• _BRIEF_
Say how many lines of the data contain "textTheme", and nothing more.

####

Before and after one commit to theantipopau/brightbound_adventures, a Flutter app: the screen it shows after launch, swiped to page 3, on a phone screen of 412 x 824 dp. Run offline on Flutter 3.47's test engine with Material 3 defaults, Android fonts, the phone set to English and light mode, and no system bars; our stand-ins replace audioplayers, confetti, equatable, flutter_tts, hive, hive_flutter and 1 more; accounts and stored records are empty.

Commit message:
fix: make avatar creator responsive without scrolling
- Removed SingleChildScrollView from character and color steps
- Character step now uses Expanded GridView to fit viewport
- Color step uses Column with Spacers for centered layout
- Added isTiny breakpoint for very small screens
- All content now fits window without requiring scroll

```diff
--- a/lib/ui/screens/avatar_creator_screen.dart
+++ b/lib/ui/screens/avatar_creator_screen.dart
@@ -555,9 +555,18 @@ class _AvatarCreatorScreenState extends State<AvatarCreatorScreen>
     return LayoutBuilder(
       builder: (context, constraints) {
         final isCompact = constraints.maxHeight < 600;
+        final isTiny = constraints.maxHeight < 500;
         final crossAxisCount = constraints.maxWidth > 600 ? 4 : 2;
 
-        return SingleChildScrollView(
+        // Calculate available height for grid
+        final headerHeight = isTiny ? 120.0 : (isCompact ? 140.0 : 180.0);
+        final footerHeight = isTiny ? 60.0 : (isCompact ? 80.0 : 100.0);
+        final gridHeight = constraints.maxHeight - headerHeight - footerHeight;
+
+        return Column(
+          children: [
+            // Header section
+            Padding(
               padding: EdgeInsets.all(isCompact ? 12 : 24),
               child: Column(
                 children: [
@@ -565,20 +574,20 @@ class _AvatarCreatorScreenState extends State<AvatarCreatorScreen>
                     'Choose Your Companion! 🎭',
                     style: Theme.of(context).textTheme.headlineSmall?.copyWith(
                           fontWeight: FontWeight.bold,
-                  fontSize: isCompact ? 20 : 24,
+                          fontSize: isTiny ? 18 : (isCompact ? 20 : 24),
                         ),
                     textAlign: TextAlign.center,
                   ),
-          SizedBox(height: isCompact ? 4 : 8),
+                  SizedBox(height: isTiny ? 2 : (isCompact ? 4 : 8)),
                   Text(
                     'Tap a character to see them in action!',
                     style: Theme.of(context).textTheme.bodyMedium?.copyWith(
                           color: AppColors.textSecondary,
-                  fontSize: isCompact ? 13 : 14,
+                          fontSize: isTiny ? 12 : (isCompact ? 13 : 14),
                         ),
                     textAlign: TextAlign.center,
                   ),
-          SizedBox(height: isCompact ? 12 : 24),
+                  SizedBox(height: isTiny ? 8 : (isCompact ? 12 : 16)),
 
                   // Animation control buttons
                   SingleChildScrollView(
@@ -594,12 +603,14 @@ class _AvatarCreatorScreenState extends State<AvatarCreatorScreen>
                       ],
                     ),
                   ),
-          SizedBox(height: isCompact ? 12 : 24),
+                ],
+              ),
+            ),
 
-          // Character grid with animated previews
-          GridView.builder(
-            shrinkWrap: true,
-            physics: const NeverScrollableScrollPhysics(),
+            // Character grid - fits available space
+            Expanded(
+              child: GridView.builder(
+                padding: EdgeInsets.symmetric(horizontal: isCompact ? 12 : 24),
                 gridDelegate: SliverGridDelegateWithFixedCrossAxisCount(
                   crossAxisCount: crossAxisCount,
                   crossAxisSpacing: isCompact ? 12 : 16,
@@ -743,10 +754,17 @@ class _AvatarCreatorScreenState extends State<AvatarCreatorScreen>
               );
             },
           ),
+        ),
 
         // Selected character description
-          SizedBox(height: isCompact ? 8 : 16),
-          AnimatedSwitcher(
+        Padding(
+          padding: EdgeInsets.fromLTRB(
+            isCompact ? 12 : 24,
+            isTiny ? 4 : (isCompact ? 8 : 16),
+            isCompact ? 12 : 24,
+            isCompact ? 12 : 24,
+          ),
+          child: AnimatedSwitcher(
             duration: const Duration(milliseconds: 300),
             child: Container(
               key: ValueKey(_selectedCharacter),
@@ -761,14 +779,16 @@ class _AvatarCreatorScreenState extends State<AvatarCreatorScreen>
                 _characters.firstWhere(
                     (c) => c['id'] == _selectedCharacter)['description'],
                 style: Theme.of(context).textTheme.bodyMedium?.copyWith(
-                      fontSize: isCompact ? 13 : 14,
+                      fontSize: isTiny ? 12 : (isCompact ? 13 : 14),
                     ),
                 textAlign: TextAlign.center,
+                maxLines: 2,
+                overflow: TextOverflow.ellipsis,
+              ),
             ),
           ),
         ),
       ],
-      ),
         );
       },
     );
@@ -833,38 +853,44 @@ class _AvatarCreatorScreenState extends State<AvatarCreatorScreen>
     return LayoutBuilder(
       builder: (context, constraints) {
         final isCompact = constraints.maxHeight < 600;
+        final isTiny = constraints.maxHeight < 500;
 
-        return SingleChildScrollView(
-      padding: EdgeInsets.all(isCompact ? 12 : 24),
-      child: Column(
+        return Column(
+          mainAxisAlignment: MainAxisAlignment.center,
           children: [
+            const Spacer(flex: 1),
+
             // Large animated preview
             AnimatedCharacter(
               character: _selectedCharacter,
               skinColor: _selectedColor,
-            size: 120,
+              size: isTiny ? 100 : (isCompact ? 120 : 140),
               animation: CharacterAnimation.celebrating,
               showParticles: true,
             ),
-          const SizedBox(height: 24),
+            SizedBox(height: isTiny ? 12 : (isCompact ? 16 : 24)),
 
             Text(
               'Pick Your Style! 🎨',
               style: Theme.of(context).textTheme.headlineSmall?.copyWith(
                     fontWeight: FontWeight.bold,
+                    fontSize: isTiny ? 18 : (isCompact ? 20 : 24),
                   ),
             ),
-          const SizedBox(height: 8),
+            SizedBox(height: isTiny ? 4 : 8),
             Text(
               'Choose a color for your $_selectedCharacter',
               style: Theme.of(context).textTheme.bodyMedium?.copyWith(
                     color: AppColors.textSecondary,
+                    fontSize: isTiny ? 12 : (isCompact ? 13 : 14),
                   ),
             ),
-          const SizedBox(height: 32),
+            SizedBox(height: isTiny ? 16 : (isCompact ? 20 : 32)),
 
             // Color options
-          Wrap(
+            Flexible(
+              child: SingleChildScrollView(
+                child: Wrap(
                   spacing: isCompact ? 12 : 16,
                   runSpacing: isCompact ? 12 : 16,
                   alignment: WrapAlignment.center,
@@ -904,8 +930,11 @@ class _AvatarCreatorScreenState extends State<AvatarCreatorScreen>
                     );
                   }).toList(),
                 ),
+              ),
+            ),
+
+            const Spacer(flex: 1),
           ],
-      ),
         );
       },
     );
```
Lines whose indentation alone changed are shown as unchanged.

####

• _COMPLETED EXERCISE_
5